By: Megan Williams
At Coral Restoration Foundation, we strive to rebuild and restore our reefs throughout the Florida Keys. Historically, the Florida Reef Tract has been dominated by the reef-building species, staghorn (Acropora cervicornis) and elkhorn (Acropora palmata) coral. However, it is believed that over the past 40 years, across the Caribbean and South Florida, we have experienced about 80% loss of the most complex reefs. But why is it so important to have these reef-building species present on a reef?
1. Increased habitat for fish and invertebrate species.
By increasing the amount of staghorn and elkhorn corals on a reef, there is also an increase in the number of nooks and crannies where fish can live. While there are many other reef-building species of coral throughout the Caribbean, these two once dominant corals offer the most branching and intricate shape to allow a diverse number of habitats for other species to use. Corals such as brain, boulder, and pillar coral, which have lately been able to be more successful on our reefs, offer less versatility and spaces for fish and invertebrates to be protected and thrive.
2. Increased surface area to aid in protection of coastlines from damaging wave action and tropical storms.
Reefs across the world are vital to our coastlines, as they serve as a natural barrier to damaging waves, storms, and resulting erosion. However, when a reef is less structurally complex, it is not able to accomplish this protection as easily. The addition of strong, branching corals to a reef gives it more surface area, which in turn more effectively breaks up and reduces wave action moving over a reef.
3. Increase species biodiversity.

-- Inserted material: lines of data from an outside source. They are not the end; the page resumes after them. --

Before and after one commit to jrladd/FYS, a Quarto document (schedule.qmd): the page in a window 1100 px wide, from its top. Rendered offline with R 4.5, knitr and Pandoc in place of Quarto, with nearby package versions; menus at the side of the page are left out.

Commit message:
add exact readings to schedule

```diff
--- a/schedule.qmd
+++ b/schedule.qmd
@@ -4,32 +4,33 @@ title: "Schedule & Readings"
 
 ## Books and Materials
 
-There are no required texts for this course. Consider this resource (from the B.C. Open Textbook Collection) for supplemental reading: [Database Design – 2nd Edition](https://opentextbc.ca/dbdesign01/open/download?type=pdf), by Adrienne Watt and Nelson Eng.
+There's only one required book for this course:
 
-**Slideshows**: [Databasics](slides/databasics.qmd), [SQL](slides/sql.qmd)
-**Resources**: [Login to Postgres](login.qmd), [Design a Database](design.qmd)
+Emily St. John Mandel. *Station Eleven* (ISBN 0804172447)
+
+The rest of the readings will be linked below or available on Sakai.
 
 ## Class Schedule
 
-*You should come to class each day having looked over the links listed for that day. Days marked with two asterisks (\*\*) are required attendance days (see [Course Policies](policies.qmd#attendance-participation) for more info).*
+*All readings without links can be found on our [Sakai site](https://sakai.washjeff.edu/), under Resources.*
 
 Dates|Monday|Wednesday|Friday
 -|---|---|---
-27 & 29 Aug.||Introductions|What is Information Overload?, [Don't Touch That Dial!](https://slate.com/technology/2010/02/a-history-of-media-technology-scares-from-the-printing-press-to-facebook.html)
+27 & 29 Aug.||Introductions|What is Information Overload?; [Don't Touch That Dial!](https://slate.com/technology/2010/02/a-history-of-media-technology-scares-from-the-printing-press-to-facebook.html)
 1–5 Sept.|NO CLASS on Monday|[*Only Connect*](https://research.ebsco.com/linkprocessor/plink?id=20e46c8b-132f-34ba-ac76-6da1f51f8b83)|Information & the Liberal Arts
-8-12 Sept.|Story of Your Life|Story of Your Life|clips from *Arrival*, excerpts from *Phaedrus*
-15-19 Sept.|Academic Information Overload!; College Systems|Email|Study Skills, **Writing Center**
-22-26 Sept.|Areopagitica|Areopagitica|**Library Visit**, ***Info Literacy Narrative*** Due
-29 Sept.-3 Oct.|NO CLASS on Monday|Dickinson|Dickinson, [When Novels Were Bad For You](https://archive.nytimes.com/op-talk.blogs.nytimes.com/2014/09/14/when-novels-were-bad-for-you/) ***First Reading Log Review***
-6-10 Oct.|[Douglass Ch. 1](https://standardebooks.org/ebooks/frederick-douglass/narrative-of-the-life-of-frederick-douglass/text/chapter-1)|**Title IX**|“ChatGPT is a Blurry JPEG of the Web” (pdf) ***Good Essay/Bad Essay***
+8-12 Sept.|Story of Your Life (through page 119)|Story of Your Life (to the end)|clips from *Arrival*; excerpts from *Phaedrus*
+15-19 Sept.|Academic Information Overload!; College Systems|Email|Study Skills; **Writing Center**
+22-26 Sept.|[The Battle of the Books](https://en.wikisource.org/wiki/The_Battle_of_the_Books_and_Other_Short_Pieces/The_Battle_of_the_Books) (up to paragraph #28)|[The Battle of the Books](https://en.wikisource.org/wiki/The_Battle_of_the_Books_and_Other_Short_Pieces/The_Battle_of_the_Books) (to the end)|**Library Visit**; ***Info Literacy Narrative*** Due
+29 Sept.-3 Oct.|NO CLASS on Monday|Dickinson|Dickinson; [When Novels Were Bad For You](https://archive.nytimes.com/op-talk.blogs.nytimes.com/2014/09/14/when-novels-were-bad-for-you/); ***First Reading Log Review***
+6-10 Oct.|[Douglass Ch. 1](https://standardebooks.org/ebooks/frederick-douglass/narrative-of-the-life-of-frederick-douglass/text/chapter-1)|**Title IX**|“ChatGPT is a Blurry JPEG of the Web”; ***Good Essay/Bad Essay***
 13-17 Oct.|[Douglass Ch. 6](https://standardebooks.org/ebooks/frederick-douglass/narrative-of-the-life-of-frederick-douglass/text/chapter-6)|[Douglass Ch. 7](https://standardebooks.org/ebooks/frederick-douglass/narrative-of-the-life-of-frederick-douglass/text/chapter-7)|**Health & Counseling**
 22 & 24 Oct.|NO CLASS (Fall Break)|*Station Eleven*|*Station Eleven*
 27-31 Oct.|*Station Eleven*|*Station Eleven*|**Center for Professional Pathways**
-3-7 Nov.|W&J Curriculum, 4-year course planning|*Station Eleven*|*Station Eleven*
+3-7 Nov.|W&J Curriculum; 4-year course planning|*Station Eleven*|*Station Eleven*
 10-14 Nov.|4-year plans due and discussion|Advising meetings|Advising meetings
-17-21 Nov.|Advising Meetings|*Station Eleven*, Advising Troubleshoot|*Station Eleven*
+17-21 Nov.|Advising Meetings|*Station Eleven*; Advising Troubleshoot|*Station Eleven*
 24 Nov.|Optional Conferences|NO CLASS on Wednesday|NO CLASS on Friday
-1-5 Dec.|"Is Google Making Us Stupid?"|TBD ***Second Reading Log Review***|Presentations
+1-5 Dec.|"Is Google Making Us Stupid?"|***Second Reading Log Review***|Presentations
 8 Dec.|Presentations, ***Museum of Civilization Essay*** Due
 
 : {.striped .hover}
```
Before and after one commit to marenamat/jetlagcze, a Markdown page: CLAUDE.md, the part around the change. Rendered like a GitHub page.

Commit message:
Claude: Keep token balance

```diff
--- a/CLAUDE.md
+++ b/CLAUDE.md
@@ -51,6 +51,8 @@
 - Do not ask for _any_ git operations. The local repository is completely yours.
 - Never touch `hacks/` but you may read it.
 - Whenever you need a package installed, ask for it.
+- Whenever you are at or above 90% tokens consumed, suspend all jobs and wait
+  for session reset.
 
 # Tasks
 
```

Studies have shown that there is a linear relationship in the number of branching corals and the species biodiversity on our reefs. This means that with increasing reef structure, there is increasing species diversity. With more habitat, herbivorous fish will be able to keep the algal cover on a reef low, leading to a more stable ecosystem with higher biodiversity. This is important in a number of ways, but primarily because there are more species able to live and be successful. This also benefits us by allowing us to see and appreciate the beauty of a healthy coral reef. We also benefit from reefs financially. A healthy, biodiverse ecosystem can support greater tourism and fisheries industries.
The reefs in our world are struggling. While some may seem to have a high coral cover in terms of large boulder corals, sea fans and whips, etc. it is important to keep in mind that, while stable, these reefs are not the healthiest they can be. By outplanting and trying to bring back our branching staghorn and elkhorn coral population on Florida reefs, Coral Restoration Foundation is working to bring back the reef structural complexity that will benefit fish, invertebrates, and us for a long time to come.
Alvarez-Filip L, Dulvy NK, Cote IM, Watkinson AR, Gill JA. “Coral identity underpins architectural complexity on Caribbean reefs.” Ecological Adaptations. 2011; 21; 2223-2231